The VARCHAR2 Datatype

VARCHAR2 variables store variable-length character strings. When you declare a variable-length string, you must also specify a maximum length for the string, which can range from 1 to 32767 bytes. You may specify the maximum length in terms of characters or bytes, but either way the length is ultimately defined in bytes. The general format for aVARCHAR2 declaration is:

variable_name VARCHAR2 (max_length [CHAR | BYTE]);



Is the name of the variable you wish to declare.


Is the maximum length of the variable.


Indicates that max_length is expressed in terms of characters.


Indicates that max_length represents a number of bytes.

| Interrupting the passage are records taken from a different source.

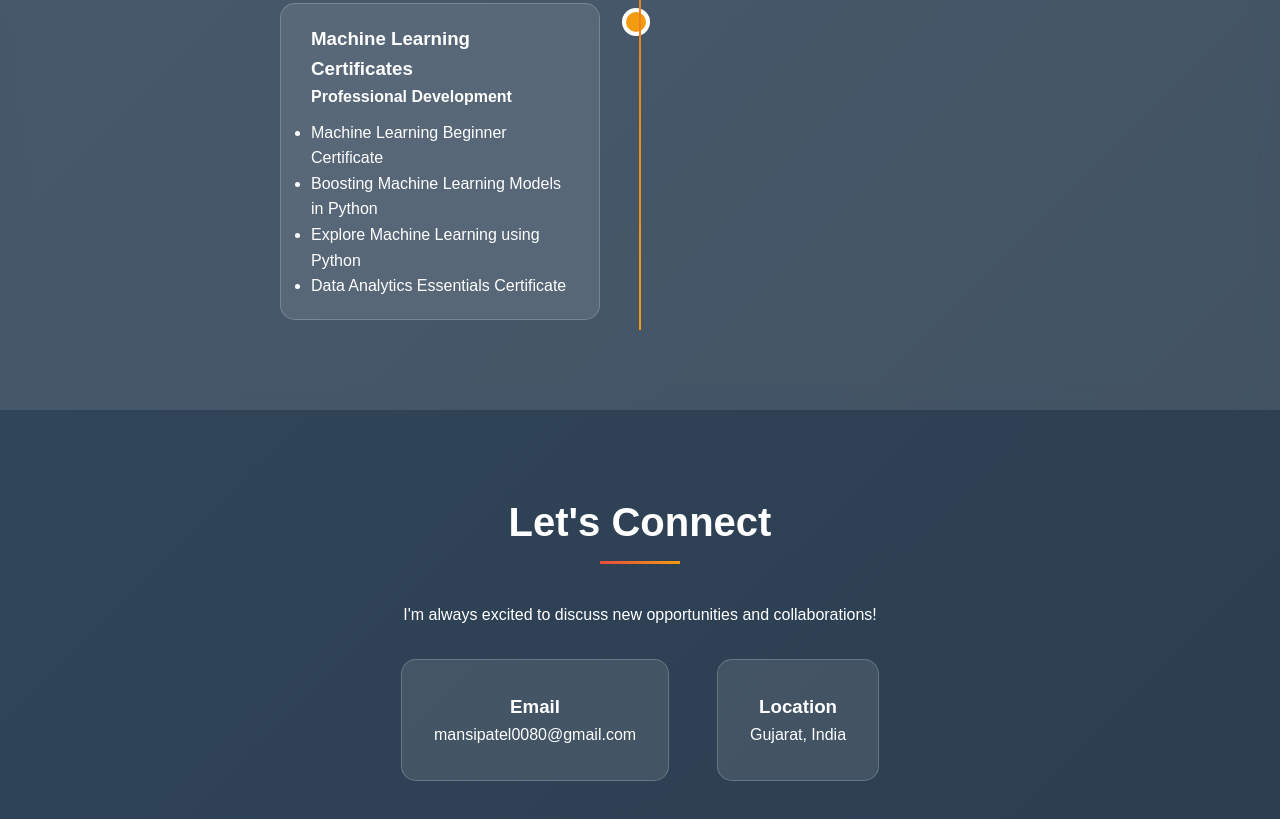
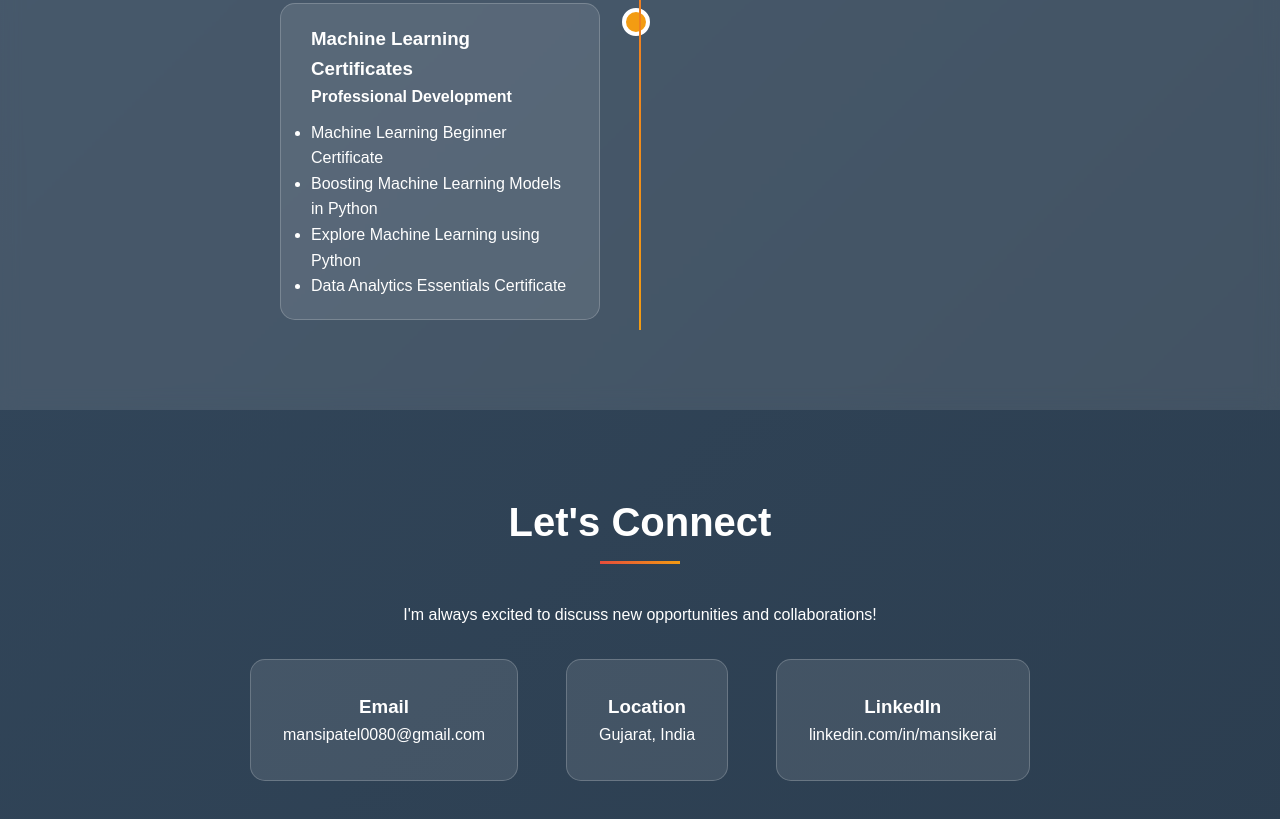
Before and after one commit to Mansikerai/portfolio, a plain HTML site: page site/index.html in a window 1280 px wide. Shown: the part 3514-4333 px from the top of the page. Drawn offline with Linux system fonts and the light colour scheme.

Commit message:
add LinkedIn card in footer

```diff
--- a/site/index.html
+++ b/site/index.html
@@ -825,6 +825,14 @@
                         <h3>Location</h3>
                         <p>Gujarat, India</p>
                     </div>
+                    <div class="contact-item">
+                        <h3>LinkedIn</h3>
+                        <p>
+                            <a href="https://www.linkedin.com/in/mansikerai" target="_blank" style="color:white; text-decoration:none;">
+                                linkedin.com/in/mansikerai
+                            </a>
+                        </p>
+                    </div>
                 </div>
             </div>
         </div>
```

When you specify the maximum length of a VARCHAR2 string in terms of characters (using the CHAR qualifier), the actual length in bytes is determined using the largest number of bytes that the database character set uses to represent a character. For example, the Unicode UTF-8 character set uses up to three bytes for some characters; thus, if UTF-8 is your underlying character set, declaring a VARCHAR2 variable with a maximum length of 100 characters is equivalent to declaring the same variable with a maximum length of 300 bytes.

If you omit the CHAR or BYTE qualifier when declaring a VARCHAR2 variable, then whether the size is in characters or bytes depends on the NLS_LENGTH_SEMANTICS parameter. NLS_LENGTH_SEMANTICS defaults to BYTE, so you'll find in practice that omitting the qualifier usually results in byte-sized variables.

Following are some examples of VARCHAR2 declarations:

DECLARE small_string VARCHAR2(4); line_of_text VARCHAR2(2000); feature_name VARCHAR2(100 BYTE); -- 100 byte string emp_name VARCHAR2(30 CHAR); -- 30 character string

The maximum length allowed for PL/SQL VARCHAR2 variables is 32,767 bytes, a much higher maximum than that for the VARCHAR2 datatype in the Oracle RDBMS (2000 bytes prior to Oracle8i, and 4000 bytes in Oracle8i and above). This size limit applies regardless of whether you declare the variable's size in terms of characters or bytes. As a result of PL/SQL's much higher size limit, if you plan to store a PL/SQL VARCHAR2 value into a VARCHAR2 database column, you must remember that only the first 2000 or 4000 bytes can be inserted, depending on which release of Oracle you are using. Neither PL/SQL nor SQL automatically resolves this inconsistency.

The VARCHAR2 Datatype - If you need to work with strings greater than 4000 bytes in length (or 2000 prior to Oracle8i), consider storing those strings in CLOB (character large object) columns. See Chapter 12 for information on CLOBs.

Наши рекомендации